| Exercise goal |
Each record below should be output verbatim, without pictures.

Start of Block

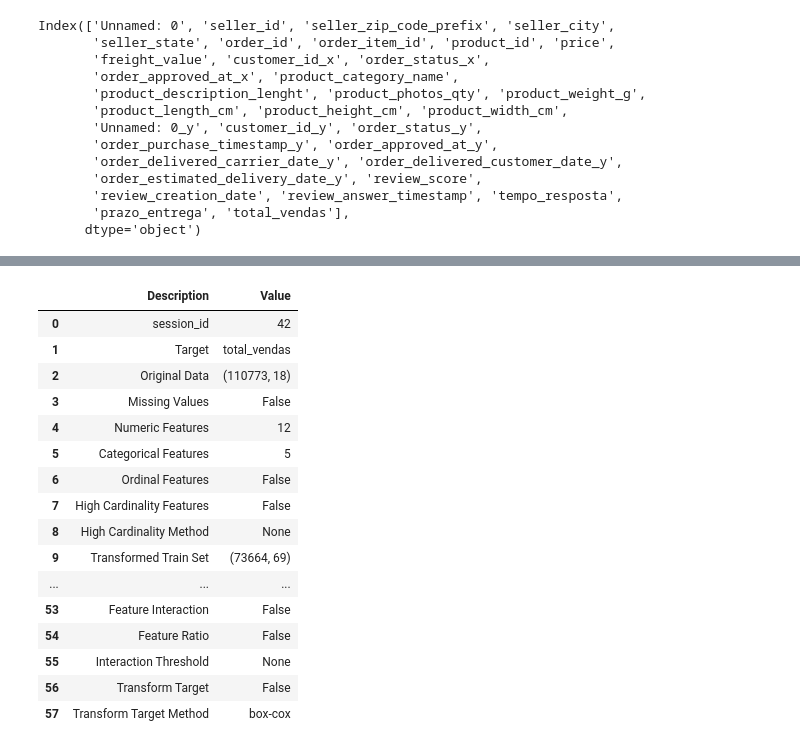
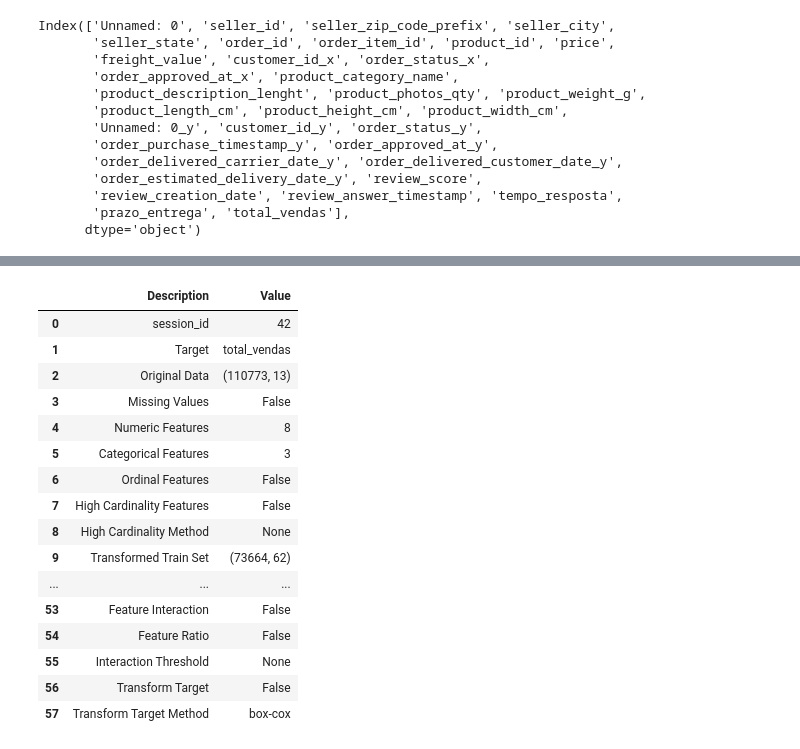
Before and after one commit to claudiagarcia0204/Projeto-Final---Olist, a Jupyter notebook: pycaret.ipynb, the cells around one changed output, grey strips where cells are left out. Cells and saved outputs as stored; diff of their text form; code cells hidden in the pictures.

```diff
--- a/pycaret.ipynb
+++ b/pycaret.ipynb
@@ -81,0 +63,2 @@ Length: 110773, dtype: int64
+# %%
+final3=final2.drop(columns=['product_length_cm', 'product_height_cm', 'product_width_cm', 'product_weight_g', 'order_status_x'])
@@ -82,17 +96,17 @@ Length: 110773, dtype: int64
 # %%
-regression2 = setup(data = final2, remove_outliers=True, unknown_categorical_method='most_frequent', target = 'total_vendas', session_id=42, imputation_type='iterative', normalize=True, n_jobs=-3)
+regression2 = setup(data = final3, remove_outliers=True, unknown_categorical_method='most_frequent', target = 'total_vendas', session_id=42, imputation_type='iterative', normalize=True, n_jobs=-3, numeric_features=['review_score', 'prazo_entrega', 'tempo_resposta', 'product_photos_qty', 'product_description_lenght', 'freight_value', 'price', 'order_item_id'], ignore_features=['seller'])
 # %% [output]
 |  | Description | Value |
 | 0 | session_id | 42 |
 | 1 | Target | total_vendas |
-| 2 | Original Data | (110773, 18) |
+| 2 | Original Data | (110773, 13) |
 | 3 | Missing Values | False |
-| 4 | Numeric Features | 12 |
-| 5 | Categorical Features | 5 |
+| 4 | Numeric Features | 8 |
+| 5 | Categorical Features | 3 |
 | 6 | Ordinal Features | False |
 | 7 | High Cardinality Features | False |
 | 8 | High Cardinality Method | None |
-| 9 | Transformed Train Set | (73664, 69) |
+| 9 | Transformed Train Set | (73664, 62) |
 | ... | ... | ... |
 | 53 | Feature Interaction | False |
 | 54 | Feature Ratio | False |
```
Also changed, not shown: parts of 9 cells of this notebook, 19 other files.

End of Block

| Answer box |
Before and after one commit to claudiagarcia0204/Projeto-Final---Olist, a Jupyter notebook: pycaret.ipynb, the cells around one changed output, grey strips where cells are left out. Cells and saved outputs as stored; diff of their text form; code cells hidden in the pictures.

```diff
--- a/pycaret.ipynb
+++ b/pycaret.ipynb
@@ -81,0 +63,2 @@ Length: 110773, dtype: int64
+# %%
+final3=final2.drop(columns=['product_length_cm', 'product_height_cm', 'product_width_cm', 'product_weight_g', 'order_status_x'])
@@ -82,17 +96,17 @@ Length: 110773, dtype: int64
 # %%
-regression2 = setup(data = final2, remove_outliers=True, unknown_categorical_method='most_frequent', target = 'total_vendas', session_id=42, imputation_type='iterative', normalize=True, n_jobs=-3)
+regression2 = setup(data = final3, remove_outliers=True, unknown_categorical_method='most_frequent', target = 'total_vendas', session_id=42, imputation_type='iterative', normalize=True, n_jobs=-3, numeric_features=['review_score', 'prazo_entrega', 'tempo_resposta', 'product_photos_qty', 'product_description_lenght', 'freight_value', 'price', 'order_item_id'], ignore_features=['seller'])
 # %% [output]
 |  | Description | Value |
 | 0 | session_id | 42 |
 | 1 | Target | total_vendas |
-| 2 | Original Data | (110773, 18) |
+| 2 | Original Data | (110773, 13) |
 | 3 | Missing Values | False |
-| 4 | Numeric Features | 12 |
-| 5 | Categorical Features | 5 |
+| 4 | Numeric Features | 8 |
+| 5 | Categorical Features | 3 |
 | 6 | Ordinal Features | False |
 | 7 | High Cardinality Features | False |
 | 8 | High Cardinality Method | None |
-| 9 | Transformed Train Set | (73664, 69) |
+| 9 | Transformed Train Set | (73664, 62) |
 | ... | ... | ... |
 | 53 | Feature Interaction | False |
 | 54 | Feature Ratio | False |
```
Also changed, not shown: parts of 9 cells of this notebook, 19 other files.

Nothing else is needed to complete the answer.